“Much will be required of the person entrusted with much” (Luke 12:48).
Today’s Gospel about Jesus’ instruction to Peter and the other disciples about being good servants seems a perfect text for the first commemoration of St. John Paul II, who was canonized last June together with St. John XXIII.
JPII held the chair of Peter for the second longest papacy in history (1978-2005), a tumultuous period that saw the struggle for reform initiated by the Second Vatican Council, the fall of the Soviet Union and end of the second millennium. The pope used his authority to enforce orthodoxy and tighten control inside the church and his enormous popularity to take its bully pulpit and mission into the global community with trips to 129 countries.
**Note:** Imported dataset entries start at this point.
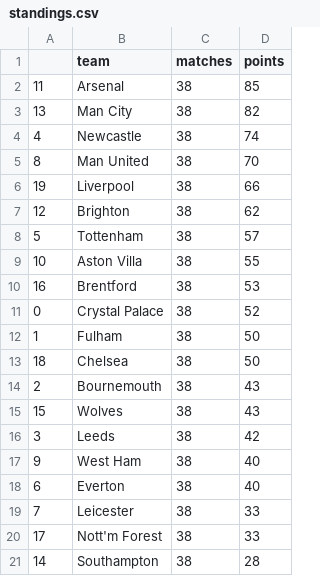
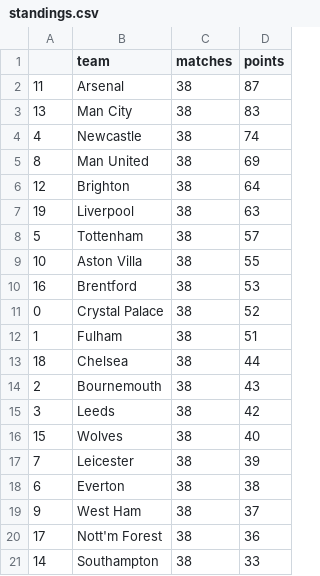
Before and after one commit to AndresNavarrete/football_predictor, a CSV file: data/forecast/standings.csv, drawn as a sheet.

```diff
--- a/data/forecast/standings.csv
+++ b/data/forecast/standings.csv
@@ -1,8 +1,8 @@
 ,team,matches,points
-11,Arsenal,38,85
-13,Man City,38,82
+11,Arsenal,38,87
+13,Man City,38,83
 4,Newcastle,38,74
-8,Man United,38,70
-19,Liverpool,38,66
-12,Brighton,38,62
+8,Man United,38,69
+12,Brighton,38,64
+19,Liverpool,38,63
 5,Tottenham,38,57
@@ -11,11 +11,11 @@
 0,Crystal Palace,38,52
-1,Fulham,38,50
-18,Chelsea,38,50
+1,Fulham,38,51
+18,Chelsea,38,44
 2,Bournemouth,38,43
-15,Wolves,38,43
 3,Leeds,38,42
-9,West Ham,38,40
-6,Everton,38,40
-7,Leicester,38,33
-17,Nott'm Forest,38,33
-14,Southampton,38,28
+15,Wolves,38,40
+7,Leicester,38,39
+6,Everton,38,38
+9,West Ham,38,37
+17,Nott'm Forest,38,36
+14,Southampton,38,33
```
Also changed, not shown: data/forecast/current_standings.csv, data/ml/fixture.csv, 2 other files.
He survived a 1981 assassination attempt and in 2001 was diagnosed with Parkinson’s, a debilitating illness that marked his final years.
As chief shepherd of the Catholic church for 32 years, the pope bore the heavy burden of leading a divided church in a world facing continuous war and crisis. Even his canonization was caught up in the controversy of clergy sex abuse and charges that Rome had done too little too late to address the problem.
The scriptures for today’s Mass remind us that all power in the church is for the sake of service. Pope Francis reminded his brother bishops of this at the close of the Synod the Family, that whatever status they have is for the sake of serving God’s people. This is the same measure by which all Christians will be judged before God, but bishops and popes bear an especially weighty responsibility for caring for the flock entrusted to them.